ESR 5 vision / project
Role of the G-protein-coupled receptor Gpr126 signalling in the development of the blood-brain barrier.
The blood-brain barrier (BBB) is a highly specialized region of the vascular tree that preserves the integrity of the central nervous system (CNS) by limiting the passage of potentially harmful substances and inflammatory cells into the brain. This is mediated through junctional molecules of the endothelial cells (ECs). Disruption of the BBB is a key event in many CNS diseases and injurious events. Although several therapeutic approaches to BBB repair are currently under investigation, there are no successful and definitive treatments to date. Therefore, further efforts are needed to determine which signaling pathways are fundamental to the control of brain microvasculature permeability, to limit adverse effects of BBB breakdown. To this end, we need to understand the dynamics and molecular mechanisms that drive BBB formation through the identification of new targets of Wnt/β-catenin canonical pathway, one of the most important pathways for BBB establishment. Here, we focus on a poorly investigated G-protein-coupled receptor, Gpr126, which is up-regulated in response to Wnt activation in freshly isolated brain EC. Indeed, we showed that Gpr126 is expressed in the vessels of different compartments in the brain of pups. Moreover, the Gpr126 transcript levels increase progressively in early post-natal life, during establishment of the functional BBB, while they decrease in normal adult tissue, when the BBB has already matured. Furthermore, Gpr126 depletion in ECs strongly reduced the mRNAs of the majority of the mature BBB marker genes such as efflux transporters, solute carrier-mediated transporters, receptor-mediated transporters and junctional molecules. Interestingly, the transcript levels of some of the BBB marker genes were upregulated upon stimulation of Gpr126 signalling. Additionally, the impairment of BBB properties increases the paracellular permeability of Gpr126-depleted ECs. Finally, to unravel the molecular mechanisms of Gpr126 signalling in the regulation of the BBB, several interactors have been identified through mass-spectrometry analysis. Among them there are BBB-related proteins some of which we validated by western blotting. The overall data suggested that Gpr126 has a key role in the functioning of the BBB, although the molecular mechanism needs to be defined.

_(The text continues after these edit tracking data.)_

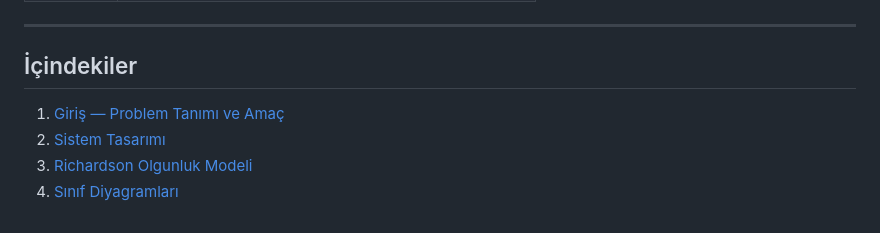
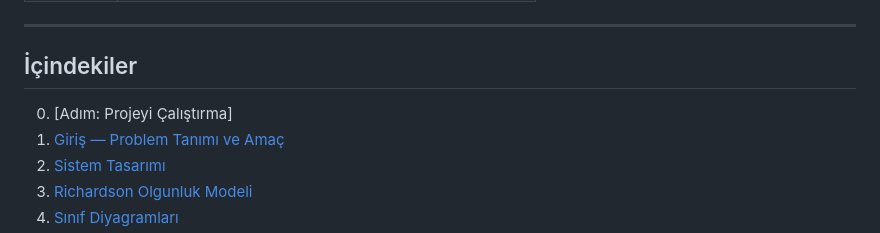
Before and after one commit to eyupcanpolat/E-Commerce_Microservices_Website, a Markdown page: README.md, the part around the change. GitHub-like rendering.

```diff
--- a/README.md
+++ b/README.md
@@ -10,7 +10,7 @@
 ---
 
 ## İçindekiler
-
+0. [Adım: Projeyi Çalıştırma]
 1. [Giriş — Problem Tanımı ve Amaç](#1-giriş--problem-tanımı-ve-amaç)
 2. [Sistem Tasarımı](#2-sistem-tasarımı)
 3. [Richardson Olgunluk Modeli](#3-richardson-olgunluk-modeli)
```
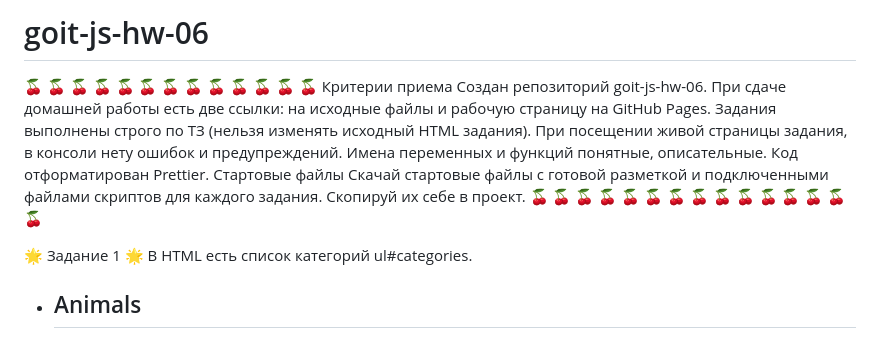
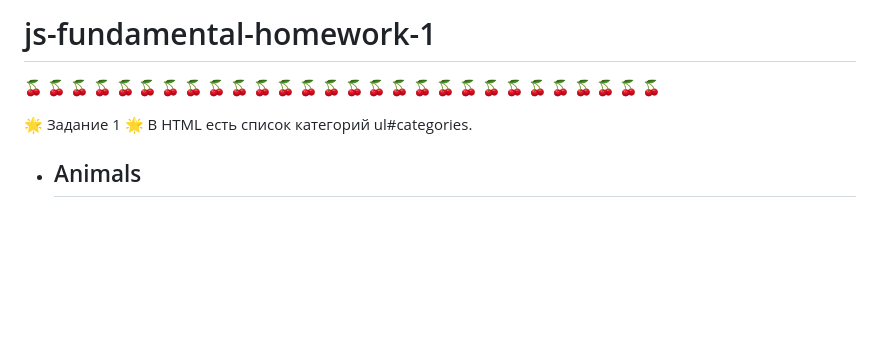
Before and after one commit to Qweeqer/js-fundamental-homework, a Markdown page: README.md, the part around the change. GitHub-like rendering; blank space fills up the shorter version.

```diff
--- a/README.md
+++ b/README.md
@@ -1,11 +1,6 @@
-# goit-js-hw-06
+# js-fundamental-homework-1
 
-🍒 🍒 🍒 🍒 🍒 🍒 🍒 🍒 🍒 🍒 🍒 🍒 🍒 Критерии приема Создан репозиторий goit-js-hw-06. При сдаче
-домашней работы есть две ссылки: на исходные файлы и рабочую страницу на GitHub Pages. Задания
-выполнены строго по ТЗ (нельзя изменять исходный HTML задания). При посещении живой страницы
-задания, в консоли нету ошибок и предупреждений. Имена переменных и функций понятные, описательные.
-Код отформатирован Prettier. Стартовые файлы Скачай стартовые файлы с готовой разметкой и
-подключенными файлами скриптов для каждого задания. Скопируй их себе в проект. 🍒 🍒 🍒 🍒 🍒 🍒 🍒
+🍒 🍒 🍒 🍒 🍒 🍒 🍒 🍒 🍒 🍒 🍒 🍒 🍒  🍒 🍒 🍒 🍒 🍒 🍒 🍒
 🍒 🍒 🍒 🍒 🍒 🍒 🍒 🍒
 
 🌟 Задание 1 🌟 В HTML есть список категорий ul#categories.
```
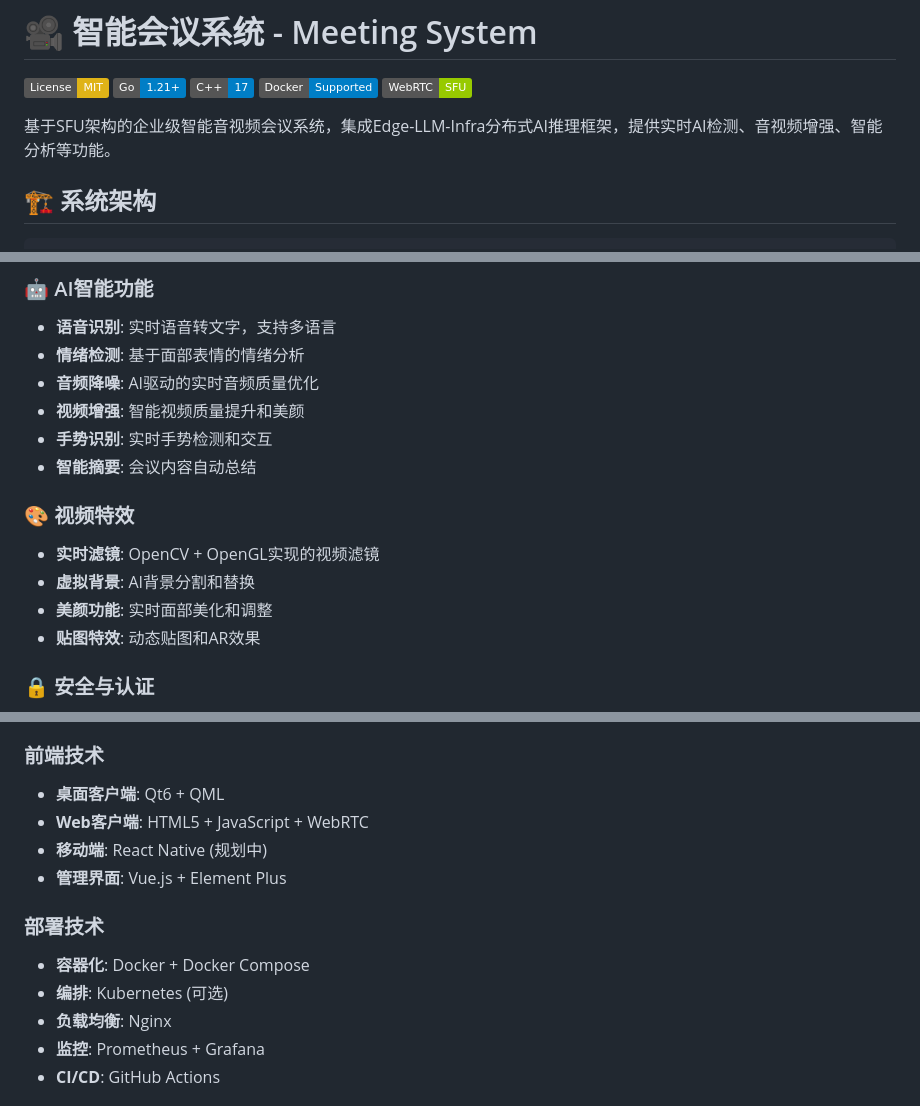
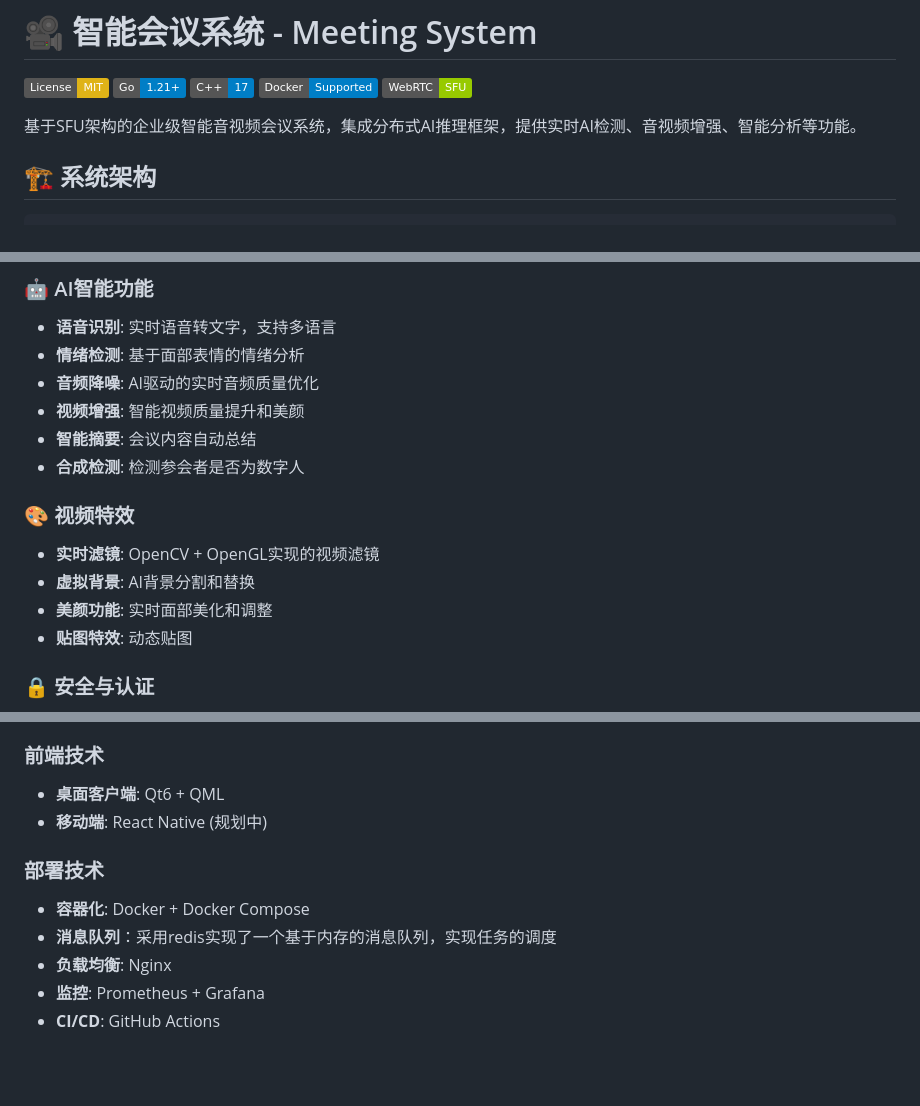
Before and after one commit to gugugu5331/VideoCall-System, a Markdown page: README.md, 3 parts joined by grey strips. Drawn GitHub-style; badges without logos; blank space fills up the shorter version.

```diff
--- a/README.md
+++ b/README.md
@@ -6,7 +6,7 @@
 [![Docker](https://img.shields.io/badge/Docker-Supported-blue.svg)](https://www.docker.com/)
 [![WebRTC](https://img.shields.io/badge/WebRTC-SFU-green.svg)](https://webrtc.org/)
 
-基于SFU架构的企业级智能音视频会议系统，集成Edge-LLM-Infra分布式AI推理框架，提供实时AI检测、音视频增强、智能分析等功能。
+基于SFU架构的企业级智能音视频会议系统，集成分布式AI推理框架，提供实时AI检测、音视频增强、智能分析等功能。
 
 ## 🏗️ 系统架构
 
@@ -56,14 +56,13 @@
 - **情绪检测**: 基于面部表情的情绪分析
 - **音频降噪**: AI驱动的实时音频质量优化
 - **视频增强**: 智能视频质量提升和美颜
-- **手势识别**: 实时手势检测和交互
 - **智能摘要**: 会议内容自动总结
-
+- **合成检测**: 检测参会者是否为数字人
 ### 🎨 视频特效
 - **实时滤镜**: OpenCV + OpenGL实现的视频滤镜
 - **虚拟背景**: AI背景分割和替换
 - **美颜功能**: 实时面部美化和调整
-- **贴图特效**: 动态贴图和AR效果
+- **贴图特效**: 动态贴图
 
 ### 🔒 安全与认证
 - **JWT认证**: 基于Token的用户认证
@@ -83,13 +82,12 @@
 
 ### 前端技术
 - **桌面客户端**: Qt6 + QML
-- **Web客户端**: HTML5 + JavaScript + WebRTC
 - **移动端**: React Native (规划中)
-- **管理界面**: Vue.js + Element Plus
+
 
 ### 部署技术
 - **容器化**: Docker + Docker Compose
-- **编排**: Kubernetes (可选)
+- **消息队列**：采用redis实现了一个基于内存的消息队列，实现任务的调度
 - **负载均衡**: Nginx
 - **监控**: Prometheus + Grafana
 - **CI/CD**: GitHub Actions
```
Also changed, not shown: other parts of README.md (+1 -1 lines).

Fondazione Istituto FIRC di Oncologia Molecolare, Biosciences, Milano, Italy
Early Stage Researcher